Security researchers have identified a new strain of point-of-sale (POS) malware during an investigation led by the US Secret Service.
Stolen payment card information and the IP addresses of more than 75 infected sales tills were found by security researchers at Trustwave during the probe. It's unclear how many victims the so-called Punkey POS malware has claimed.
Trustwave researchers found the sensitive data while analysing multiple command-and-control servers used to hijack Windows PCs infected by Punkey. Their study of the operation's source code suggests that multiple cybercrooks have had a hand in developing the malware.
Punkey — which is similar to the previously discovered NewPOSthings family of malware captured by security researchers at Trend Micro and Arbor Networks — hides inside the explorer.exe process on Windows POS systems.
Once activated, the malicious code scans the memory of other running programs for card holder data before uploading any information to a command and control server. Infected drones periodically poll C&C nodes for software updates.
Researchers estimate Punkey gets installed by either exploiting easy-to-crack passwords used for remote access software on the POS systems, or through cashiers using the POS system to browse malicious websites or open phishing emails.
The Punkey malware bundles keylogging functionality which, like other snaffled data, is automatically uploaded to command servers. This data (uploaded 200 keystrokes at a time) allows cybercrooks to capture usernames and passwords and other important information.
Three versions of Punkey have been identified.
In one case, the VXer used AES encryption with an embedded key without changing a single digit of the key or the IV. This crypto oversight allowed security researchers at Trustwave to put together a decryption tool before decrypting attack traffic.
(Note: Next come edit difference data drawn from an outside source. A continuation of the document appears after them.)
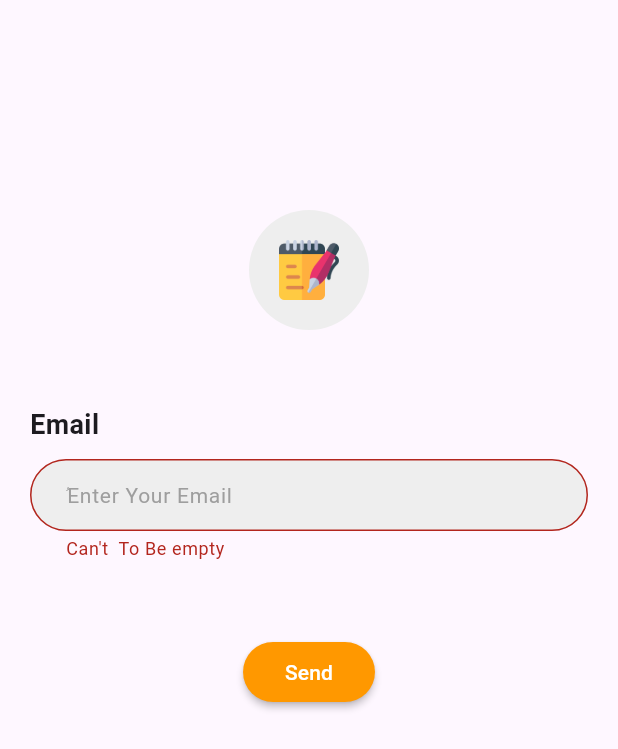
After one commit to elsayedelhoseny/firebase, a Flutter app: the ForgotPassword screen opened by its route, after a tap on "Send", on a phone screen of 412 x 824 dp. The commit adds this screen. Shown: the top 749 px of the screen. Run offline on Flutter 3.47's test engine with Material 3 defaults, Android fonts, the phone set to English and light mode, and no system bars; our stand-ins replace awesome_dialog, firebase_auth, firebase_core, google_sign_in; accounts and stored records are empty.

Commit message:
ForgotPassword ui

```diff
--- /dev/null
+++ b/lib/auth/forgot_password.dart
@@ -0,0 +1,55 @@
+// ignore_for_file: must_be_immutable
+
+import 'package:flutter/material.dart';
+import 'package:tests/components/custombuttonauth.dart';
+import 'package:tests/components/customlogoauth.dart';
+import 'package:tests/components/textformfield.dart';
+
+class ForgotPassword extends StatelessWidget {
+  ForgotPassword({super.key});
+  TextEditingController email = TextEditingController();
+  GlobalKey<FormState> formkey = GlobalKey<FormState>();
+
+  @override
+  Widget build(BuildContext context) {
+    return Scaffold(
+      body: SingleChildScrollView(
+        child: Padding(
+          padding: const EdgeInsets.all(20.0),
+          child: Form(
+            key: formkey,
+            child: Column(
+              crossAxisAlignment: CrossAxisAlignment.start,
+              children: [
+                const SizedBox(height: 120),
+                const CustomLogoAuth(),
+                const SizedBox(height: 50),
+                const Text(
+                  "Email",
+                  style: TextStyle(fontWeight: FontWeight.bold, fontSize: 18),
+                ),
+                const SizedBox(height: 10),
+                CustomTextForm(
+                    validator: (v) {
+                      if (v == '') {
+                        return "Can't  To Be empty";
+                      }
+                      return null;
+                    },
+                    hinttext: "ُEnter Your Email",
+                    mycontroller: email),
+                const SizedBox(height: 50),
+                Center(
+                    child: CustomButtonAuth(
+                        title: "Send",
+                        onPressed: () {
+                          if (formkey.currentState!.validate()) {}
+                        })),
+              ],
+            ),
+          ),
+        ),
+      ),
+    );
+  }
+}
--- a/lib/auth/login.dart
+++ b/lib/auth/login.dart
@@ -3,6 +3,7 @@
 import 'package:awesome_dialog/awesome_dialog.dart';
 import 'package:firebase_auth/firebase_auth.dart';
 import 'package:flutter/material.dart';
+import 'package:flutter/widgets.dart';
 import 'package:google_sign_in/google_sign_in.dart';
 import 'package:tests/components/custombuttonauth.dart';
 import 'package:tests/components/customlogoauth.dart';
@@ -26,12 +27,10 @@ class _LoginState extends State<Login> {
     }
     final GoogleSignInAuthentication googleAuth =
         await googleUser.authentication;
-
     final credential = GoogleAuthProvider.credential(
       accessToken: googleAuth.accessToken,
       idToken: googleAuth.idToken,
     );
-
     await FirebaseAuth.instance.signInWithCredential(credential);
     Navigator.pushNamedAndRemoveUntil(context, 'homepage', (route) => false);
   }
@@ -86,13 +85,19 @@ class _LoginState extends State<Login> {
                     },
                     hinttext: "ُEnter Your Password",
                     mycontroller: password),
-                Container(
+                GestureDetector(
+                  onTap: () {
+                    Navigator.of(context)
+                        .pushReplacementNamed("forgotpassword");
+                  },
+                  child: Container(
                     margin: const EdgeInsets.only(top: 10, bottom: 20),
                     alignment: Alignment.topRight,
                     child: const Text(
                       "Forgot Password ?",
                       style: TextStyle(
                         fontSize: 14,
+                      ),
                     ),
                   ),
                 ),
--- a/lib/main.dart
+++ b/lib/main.dart
@@ -2,6 +2,7 @@ import 'package:firebase_auth/firebase_auth.dart';
 import 'package:firebase_core/firebase_core.dart';
 import 'package:flutter/foundation.dart';
 import 'package:flutter/material.dart';
+import 'package:tests/auth/forgot_password.dart';
 import 'package:tests/auth/login.dart';
 import 'package:tests/auth/signup.dart';
 import 'package:tests/firebase_options.dart';
@@ -51,6 +52,7 @@ class _MyAppState extends State<MyApp> {
         "signup": (context) => const SignUp(),
         "login": (context) => const Login(),
         "homepage": (context) => const Homepage(),
+        "forgotpassword": (context) => ForgotPassword(),
       },
     );
   }
```
Also changed, not shown: 5 other files. Lines whose indentation alone changed are shown as unchanged.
An FAQ on Punkey with more information can be found on Trustwave's blog, here. ®